“Manufacturers cannot afford to be complacent when it comes to application and overall system security within vehicles,” said Duncan Brown, research director, European Security Practice, IDC.

A History of Hacks

Unfortunately, so far, the driving record, so to speak, has not been great. Just last month, it was revealed that completely unauthenticated APIs for the mobile app that goes with the Nissan LEAF can open the door for hackers to remotely control the world’s best-selling electric vehicle.

In a stunning oversight in connected car security, security researchers Troy Hunt and Scott Helme found that an attacker with access to a vehicle’s VIN number (something that’s visible in the windshield of every Nissan LEAF) can control the climate control and other features of someone else’s car, literally from the other end of the earth. They can also check the battery status, and access a person’s driving history—including locations and times, which is of course a potential privacy nightmare.

The ramifications are clear. “Fortunately, the Nissan LEAF doesn't have features like remote unlock or remote start, like some vehicles from other manufacturers do, because that would be a disaster with what's been uncovered,” said Helme. “Still, a malicious actor could cause a great deal of problems for owners of the Nissan LEAF.”

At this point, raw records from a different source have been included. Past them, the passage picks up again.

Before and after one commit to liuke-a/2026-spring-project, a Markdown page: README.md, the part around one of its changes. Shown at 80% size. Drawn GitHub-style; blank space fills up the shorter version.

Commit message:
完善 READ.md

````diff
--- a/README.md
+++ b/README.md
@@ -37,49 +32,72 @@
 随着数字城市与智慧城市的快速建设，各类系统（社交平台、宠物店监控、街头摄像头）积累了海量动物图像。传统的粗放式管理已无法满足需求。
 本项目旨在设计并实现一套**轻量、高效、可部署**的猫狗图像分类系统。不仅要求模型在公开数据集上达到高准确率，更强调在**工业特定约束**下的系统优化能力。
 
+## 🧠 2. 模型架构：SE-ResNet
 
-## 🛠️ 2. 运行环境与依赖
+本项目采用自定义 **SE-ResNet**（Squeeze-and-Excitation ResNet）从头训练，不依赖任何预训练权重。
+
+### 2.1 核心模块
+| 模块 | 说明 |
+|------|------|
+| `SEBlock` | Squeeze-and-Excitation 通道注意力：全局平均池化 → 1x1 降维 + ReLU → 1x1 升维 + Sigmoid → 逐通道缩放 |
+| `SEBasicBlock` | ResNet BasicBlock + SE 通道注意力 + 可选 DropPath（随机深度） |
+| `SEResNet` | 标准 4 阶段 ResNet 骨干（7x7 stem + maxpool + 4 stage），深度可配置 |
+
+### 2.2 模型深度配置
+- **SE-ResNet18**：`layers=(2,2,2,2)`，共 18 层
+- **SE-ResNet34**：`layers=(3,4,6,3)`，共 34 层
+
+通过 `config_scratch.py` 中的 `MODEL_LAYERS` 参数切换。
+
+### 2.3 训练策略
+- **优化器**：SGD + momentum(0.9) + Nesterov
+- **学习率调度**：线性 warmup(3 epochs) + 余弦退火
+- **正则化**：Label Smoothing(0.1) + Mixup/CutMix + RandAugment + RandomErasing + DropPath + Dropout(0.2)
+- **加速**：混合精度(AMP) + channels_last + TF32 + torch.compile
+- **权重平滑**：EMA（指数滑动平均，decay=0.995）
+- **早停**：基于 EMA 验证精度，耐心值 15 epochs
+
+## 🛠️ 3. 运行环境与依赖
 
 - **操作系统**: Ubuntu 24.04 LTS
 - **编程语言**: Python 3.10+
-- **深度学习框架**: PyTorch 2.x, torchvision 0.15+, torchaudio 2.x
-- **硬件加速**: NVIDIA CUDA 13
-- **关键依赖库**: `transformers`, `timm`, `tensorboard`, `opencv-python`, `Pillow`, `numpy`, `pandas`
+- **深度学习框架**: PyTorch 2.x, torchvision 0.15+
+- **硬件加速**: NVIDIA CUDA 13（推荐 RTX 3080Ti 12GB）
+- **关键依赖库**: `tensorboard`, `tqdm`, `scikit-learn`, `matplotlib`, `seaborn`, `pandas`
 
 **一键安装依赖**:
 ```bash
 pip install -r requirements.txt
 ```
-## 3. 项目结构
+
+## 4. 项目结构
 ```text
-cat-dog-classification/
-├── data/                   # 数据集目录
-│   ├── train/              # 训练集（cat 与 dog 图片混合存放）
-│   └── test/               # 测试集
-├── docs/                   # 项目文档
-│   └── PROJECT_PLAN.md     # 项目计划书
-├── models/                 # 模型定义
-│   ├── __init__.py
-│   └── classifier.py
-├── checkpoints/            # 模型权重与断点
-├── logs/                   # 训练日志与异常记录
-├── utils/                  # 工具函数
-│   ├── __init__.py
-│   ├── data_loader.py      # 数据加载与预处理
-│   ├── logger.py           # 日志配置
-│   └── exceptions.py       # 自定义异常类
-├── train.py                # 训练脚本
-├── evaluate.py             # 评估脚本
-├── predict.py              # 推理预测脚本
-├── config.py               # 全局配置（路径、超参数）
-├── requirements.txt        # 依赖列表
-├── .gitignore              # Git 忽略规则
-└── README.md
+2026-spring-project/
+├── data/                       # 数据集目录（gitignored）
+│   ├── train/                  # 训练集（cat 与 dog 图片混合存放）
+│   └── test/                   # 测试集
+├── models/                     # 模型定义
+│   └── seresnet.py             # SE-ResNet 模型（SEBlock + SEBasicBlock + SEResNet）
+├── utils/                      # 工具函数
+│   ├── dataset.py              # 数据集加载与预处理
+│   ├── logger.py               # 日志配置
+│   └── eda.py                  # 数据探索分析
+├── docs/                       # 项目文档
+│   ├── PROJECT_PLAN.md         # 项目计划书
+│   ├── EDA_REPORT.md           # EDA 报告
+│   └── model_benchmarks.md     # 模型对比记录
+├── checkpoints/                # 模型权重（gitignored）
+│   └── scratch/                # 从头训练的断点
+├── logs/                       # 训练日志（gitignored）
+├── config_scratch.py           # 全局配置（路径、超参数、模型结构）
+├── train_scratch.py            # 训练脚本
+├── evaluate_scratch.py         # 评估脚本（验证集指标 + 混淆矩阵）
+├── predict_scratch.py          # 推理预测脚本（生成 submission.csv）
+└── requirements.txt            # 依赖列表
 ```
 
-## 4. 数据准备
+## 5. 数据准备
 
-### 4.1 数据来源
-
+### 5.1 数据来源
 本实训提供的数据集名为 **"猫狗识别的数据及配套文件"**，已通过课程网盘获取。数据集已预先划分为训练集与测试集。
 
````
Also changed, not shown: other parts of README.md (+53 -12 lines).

Worryingly, it’s been shown that hackers, if they’re enterprising enough, are indeed able to remotely control more dangerous aspects of a connected car. Last fall, U.S. auto giant Chrysler recalled 1.4 million cars (the 2015 model of the Dodge Ram pickup, Dodge’s Challenger and Viper, and the Jeep Cherokee and Grand Cherokee SUVs) after researchers demonstrated that the connected Jeep Cherokee could be hacked via the car’s internal 4G connection.

Security researchers Charlie Miller and Chris Valasek demonstrated – with an unsuspecting journalist driving 70mph on the freeway – that they could take over a car’s air-conditioning, in-dash system and windshield wipers remotely. Miller and Valasek also said that they could take control of the vehicle’s brakes and steering, and, yes, remotely lock and unlock the car.

Sixteen major automobile manufacturers responded to questions from Sen. Edward J. Markey (D-Mass.) in 2014 about how vehicles may be vulnerable to hackers, and how driver information is collected and protected. The results were not positive: The lawmaker’s report shows a vehicle fleet that has fully adopted wireless technologies like Bluetooth and even wireless internet access, without addressing the real possibilities of hacker infiltration into vehicle systems. Also, there is overwhelming potential for the widespread collection of driver and vehicle information, since few automakers have implemented privacy protections for how that information is shared and used.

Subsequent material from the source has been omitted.